Northwestern Tour: Warm and Windy

Given its rigorous academics and selective admissions, one would not expect life at Northwestern University to be a day at the beach. Yet its campus boasts not one, but two sandy enclaves on the shores of Lake Michigan, punctuated by the Chicago skyline in the not so very distance. As lakes go, this one could easily be mistaken for an ocean, and on the rare day in May we visited, its sparkling streaks of turquoise and azure looked positively Caribbean. Running ruthlessly countertrend, the temperature hovered around 47, it was drizzling and, yes, Chicago windy. A gaggle of lonely sailboats rested uneasily but hopefully on the shore, waiting patiently for better days.

We checked in at the soaring, dazzling, glassy visitor center, only to learn from a cheerful young woman at the desk that our info session and tour had been cancelled. Damn. Well, then, could we have a pen, at least? We collect them from all the schools. No, no pens. “Oh, wait,” she said, her eyes brightening as she handed us a generic ballpoint, sans any insignia. “Take this, it is a pen from Northwestern!” Clever and resourceful, these Northwestern students.

As consolation, we were graciously offered a conversation with a patient and super-smart admissions counselor, who started by asking if we had any questions. Hm, not where we expected to begin, but maybe it says something about Northwestern that questions take priority over answers. Resisting the temptation to litigate why our tour had been deep-sixed, we instead inquired about double majors, the journalism program, and tried to get some insight into why some students get in and others don’t.

Like many of today’s best schools, Northwestern encourages mixing and matching academic pursuits, the more ostensibly disconnected the better. If there’s a thread, it’s forging links between arts and sciences. Northwestern’s Medill school is of course renowned for journalism, although like much of Northwestern’s reputation perhaps a bit tilted toward the graduate level. The university’s post-grad accent happened to be personified our host, herself a former graduate student. As for admissions criteria, it’s a mystery, apparently even to the admissions officers. If there’s a secret, they’re not sharing it.

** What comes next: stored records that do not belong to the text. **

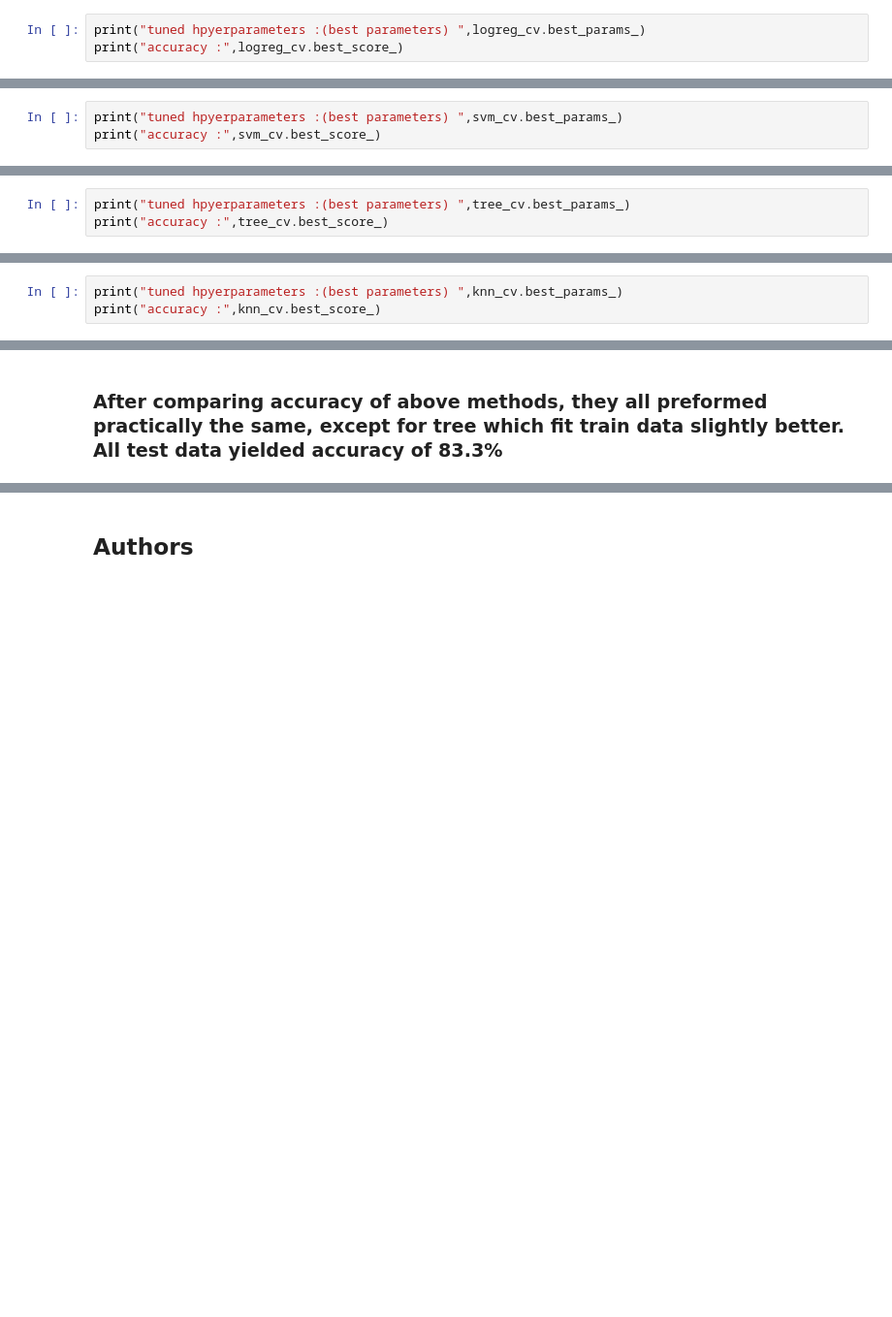
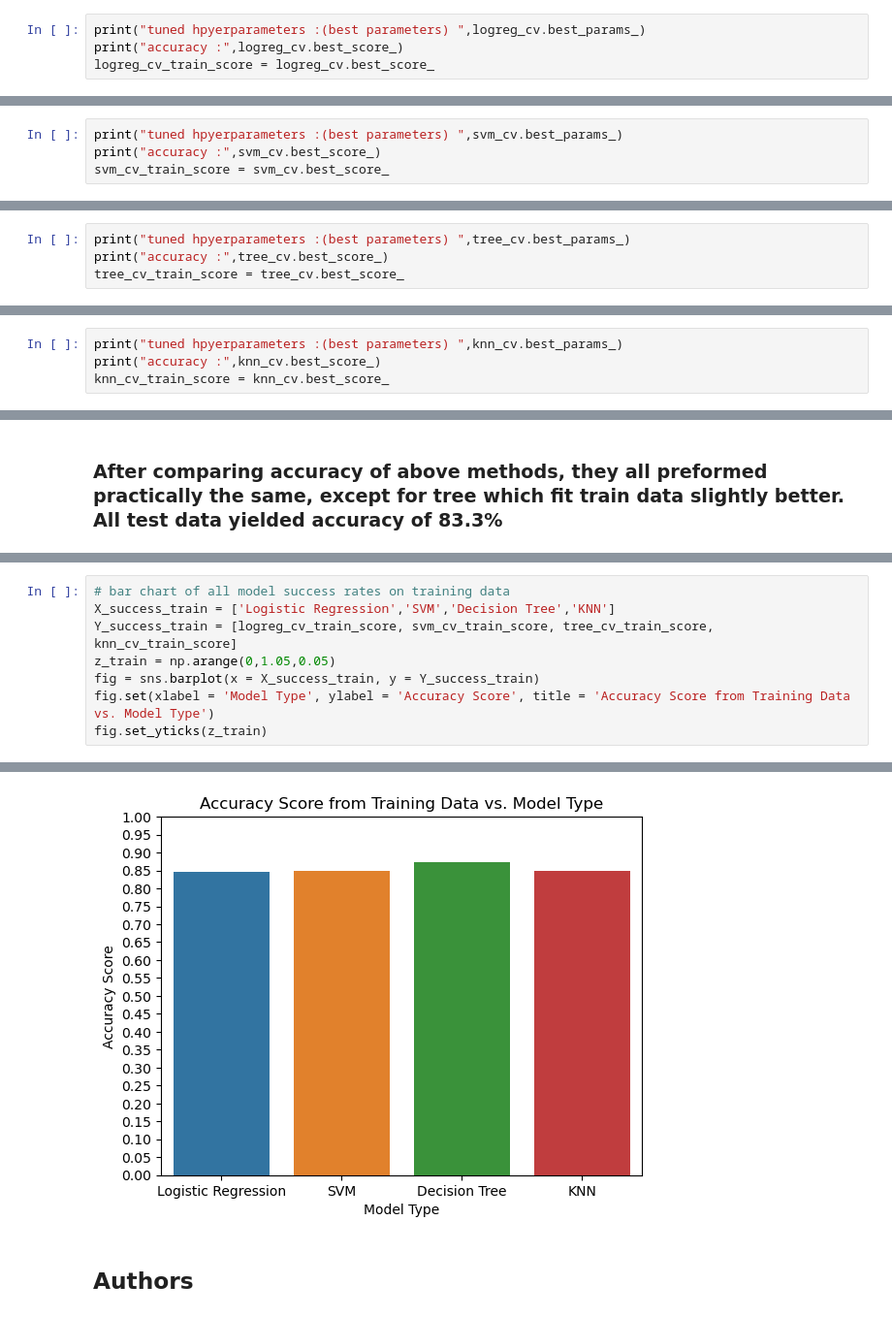
Before and after one commit to jaredplatt/Data-Science-Capstone, a Jupyter notebook: SpaceX_Machine Learning Prediction_Part_5.ipynb, the cells around one changed output, grey strips where cells are left out. Shown at 97% size. Saved outputs shown, nothing was run; the diff lists cells and outputs as text; blank space fills up the shorter version.

```diff
--- a/SpaceX_Machine Learning Prediction_Part_5.ipynb
+++ b/SpaceX_Machine Learning Prediction_Part_5.ipynb
@@ -198,6 +198,7 @@ We output the <code>GridSearchCV</code> object for logistic regression. We displ
 # %%
 print("tuned hpyerparameters :(best parameters) ",logreg_cv.best_params_)
 print("accuracy :",logreg_cv.best_score_)
+logreg_cv_train_score = logreg_cv.best_score_
 # %% [output]
 tuned hpyerparameters :(best parameters)  {'C': 0.01, 'penalty': 'l2', 'solver': 'lbfgs'}
 accuracy : 0.8464285714285713
@@ -240,6 +242,7 @@ GridSearchCV(cv=10, estimator=SVC(),
 # %%
 print("tuned hpyerparameters :(best parameters) ",svm_cv.best_params_)
 print("accuracy :",svm_cv.best_score_)
+svm_cv_train_score = svm_cv.best_score_
 # %% [output]
 tuned hpyerparameters :(best parameters)  {'C': 1.0, 'gamma': 0.03162277660168379, 'kernel': 'sigmoid'}
 accuracy : 0.8482142857142856
@@ -302,4 +306,5 @@ GridSearchCV(cv=10, estimator=DecisionTreeClassifier(),
 # %%
 print("tuned hpyerparameters :(best parameters) ",tree_cv.best_params_)
 print("accuracy :",tree_cv.best_score_)
+tree_cv_train_score = tree_cv.best_score_
 # %% [output]
@@ -341,6 +347,7 @@ GridSearchCV(cv=10, estimator=KNeighborsClassifier(),
 # %%
 print("tuned hpyerparameters :(best parameters) ",knn_cv.best_params_)
 print("accuracy :",knn_cv.best_score_)
+knn_cv_train_score = knn_cv.best_score_
 # %% [output]
 tuned hpyerparameters :(best parameters)  {'algorithm': 'auto', 'n_neighbors': 10, 'p': 1}
 accuracy : 0.8482142857142858
@@ -367,0 +404,9 @@ Find the method performs best:
+# %%
+# bar chart of all model success rates on training data
+X_success_train = ['Logistic Regression','SVM','Decision Tree','KNN']
+Y_success_train = [logreg_cv_train_score, svm_cv_train_score, tree_cv_train_score, knn_cv_train_score]
+z_train = np.arange(0,1.05,0.05)
+fig = sns.barplot(x = X_success_train, y = Y_success_train)
+fig.set(xlabel = 'Model Type', ylabel = 'Accuracy Score', title = 'Accuracy Score from Training Data vs. Model Type')
+fig.set_yticks(z_train)
+# %% [output]
@@ -368,3 +430,4 @@ Find the method performs best:
+[figure, added]
 # %% [markdown]
 ## Authors
 # %% [markdown]
```
Also changed, not shown: parts of 8 cells of this notebook.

So, what is it, exactly, that makes Northwestern what it is? One version of that answer is the university messaging, telegraphed as “AND is in our DNA” in a YouTube video: research and teaching; academics and athletics; college town and major city. The notion is meant to extend to the students themselves who combine and recombine areas of study. Is this modern-day philosophy somehow rooted in Northwestern’s origins? That’s a good question, the answer to which requires more research, itself another of the school’s hallmarks. The more telling answer, as usual, is found in a walk around campus, and in particular the places where students gather, such as the Norris University Center, where you can get some food while enjoying spectacular views of that gorgeous lake.

We always look for diversity when we visit campuses, which at Northwestern seemed most evident in a certain artistic, bohemian, and occasionally even eccentric streak in the student population. This influence may be down to the school’s famous theatre program. Did we mention that Stephen Colbert is a Northwestern grad? Northwestern mentions Stephen Colbert almost as often as UVA mentions Thomas Jefferson. True to form, the late-night host is described as both serious and funny, living the “and” theme.

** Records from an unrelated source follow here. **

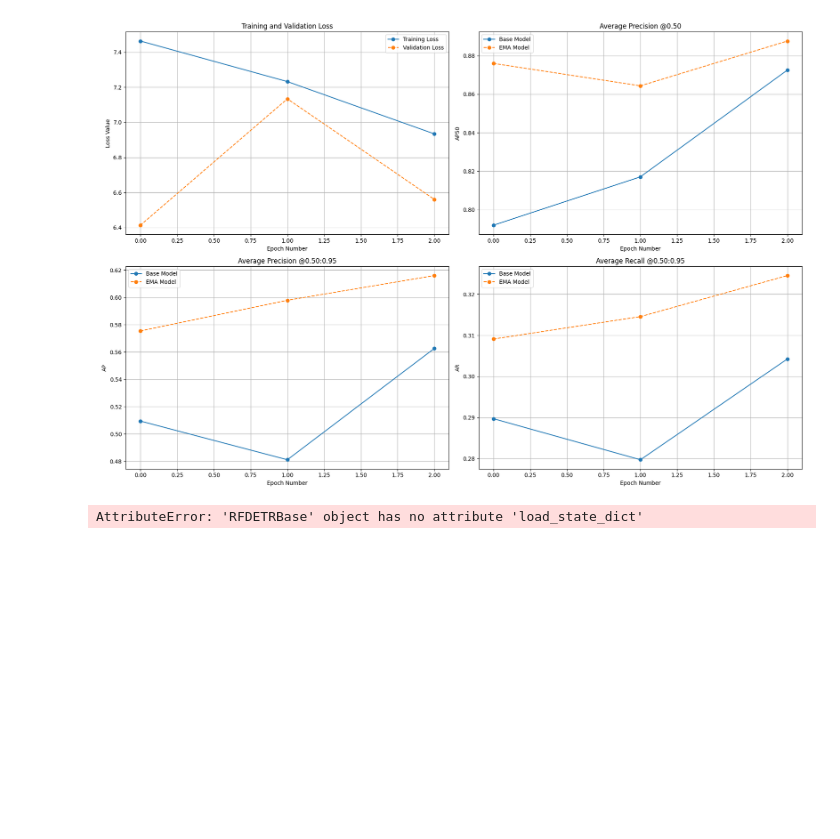
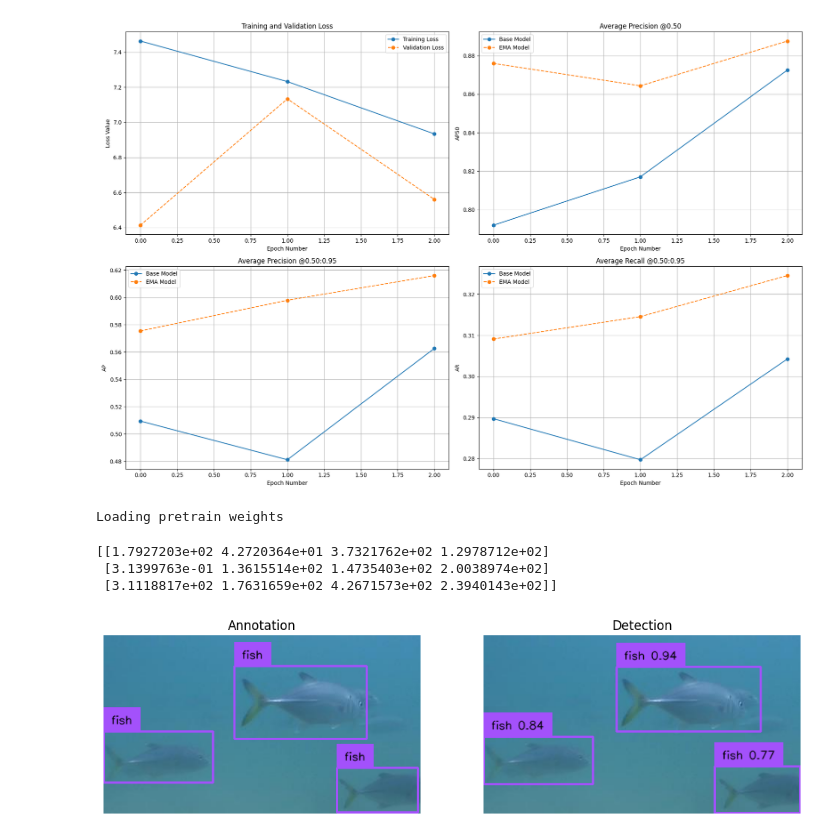
Before and after one commit to MateoPetitet/rfdetr-ofb, a Jupyter notebook: RF-DETR_poissons.ipynb, the cells around one changed output. Cells and saved outputs as stored; diff of their text form; code cells hidden in the pictures; blank space fills up the shorter version.

```diff
--- a/RF-DETR_poissons.ipynb
+++ b/RF-DETR_poissons.ipynb
@@ -118,10 +118,9 @@ Image.open("output/metrics_plot.png")
 # %% [output]
 [figure]
 # %%
-checkpoint = torch.load('output/checkpoint0059.pth', weights_only=False)
-model.load_state_dict(checkpoint['model'], strict=True)
+model = RFDETRBase(pretrain_weights="output/checkpoint0059.pth")
 # %% [output]
-AttributeError: 'RFDETRBase' object has no attribute 'load_state_dict'
+Loading pretrain weights
 # %%
 import supervision as sv
 
@@ -134,35 +133,40 @@ path, image, annotations = ds[53] #id de l'image à analyser
 image = Image.open(path)
 
 detections = model.predict(image, threshold=0.1)
-print(detections)
-print(type(detections))
+coord = detections.xyxy
+print(coord)
 
 #text_scale = sv.calculate_optimal_text_scale(resolution_wh=image.size)
 #thickness = sv.calculate_optimal_line_thickness(resolution_wh=image.size)
 
 bbox_annotator = sv.BoxAnnotator()#thickness=thickness)
 label_annotator = sv.LabelAnnotator(
     text_color=sv.Color.BLACK,
     smart_position=True)
 
 annotations_labels = [
     f"{ds.classes[class_id]}"
     for class_id
     in annotations.class_id
 ]
 
 detections_labels = [
     f"{ds.classes[class_id]} {confidence:.2f}"
     for class_id, confidence
     in zip(detections.class_id, detections.confidence)
 ]
 
 annotation_image = image.copy()
 annotation_image = bbox_annotator.annotate(annotation_image, annotations)
 annotation_image = label_annotator.annotate(annotation_image, annotations, annotations_labels)
 
 detections_image = image.copy()
 detections_image = bbox_annotator.annotate(detections_image, detections)
 detections_image = label_annotator.annotate(detections_image, detections, detections_labels)
 
 sv.plot_images_grid(images=[annotation_image, detections_image], grid_size=(1, 2), titles=["Annotation", "Detection"])
+# %% [output]
+[[1.7927203e+02 4.2720364e+01 3.7321762e+02 1.2978712e+02]
+ [3.1399763e-01 1.3615514e+02 1.4735403e+02 2.0038974e+02]
+ [3.1118817e+02 1.7631659e+02 4.2671573e+02 2.3940143e+02]]
+[figure, added]
```
Also changed, not shown: parts of 1 cell of this notebook.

The rest of Northwestern’s soul can be contemplated in a walk around its large-scale but compact (“and”) campus, which though in suburban Evanston, and a fair distance from Chicago, feels decidedly city-like. No shortage of greenery, lots of grassy stretches and imposing trees, but also plenty of pavement. The dominant architectural style, despite a few flashes of old-fashioned goth and futuristic walls of glass, can best be described as brutalist, that blocky, cement-happy motif popular in the American ‘70s and the former Soviet Union.

That sounds harsher than it actually is, but if you need classical brick, columns, cut stone or that Hogwarts feeling, you won’t quite find it here. The effect may have been cemented by the brutally raw spring day, and that some of us were shivering in our parkas in May, but certainly is not a metaphor for what is inarguably one of today’s most all-embracing and celebrated institutions of higher learning.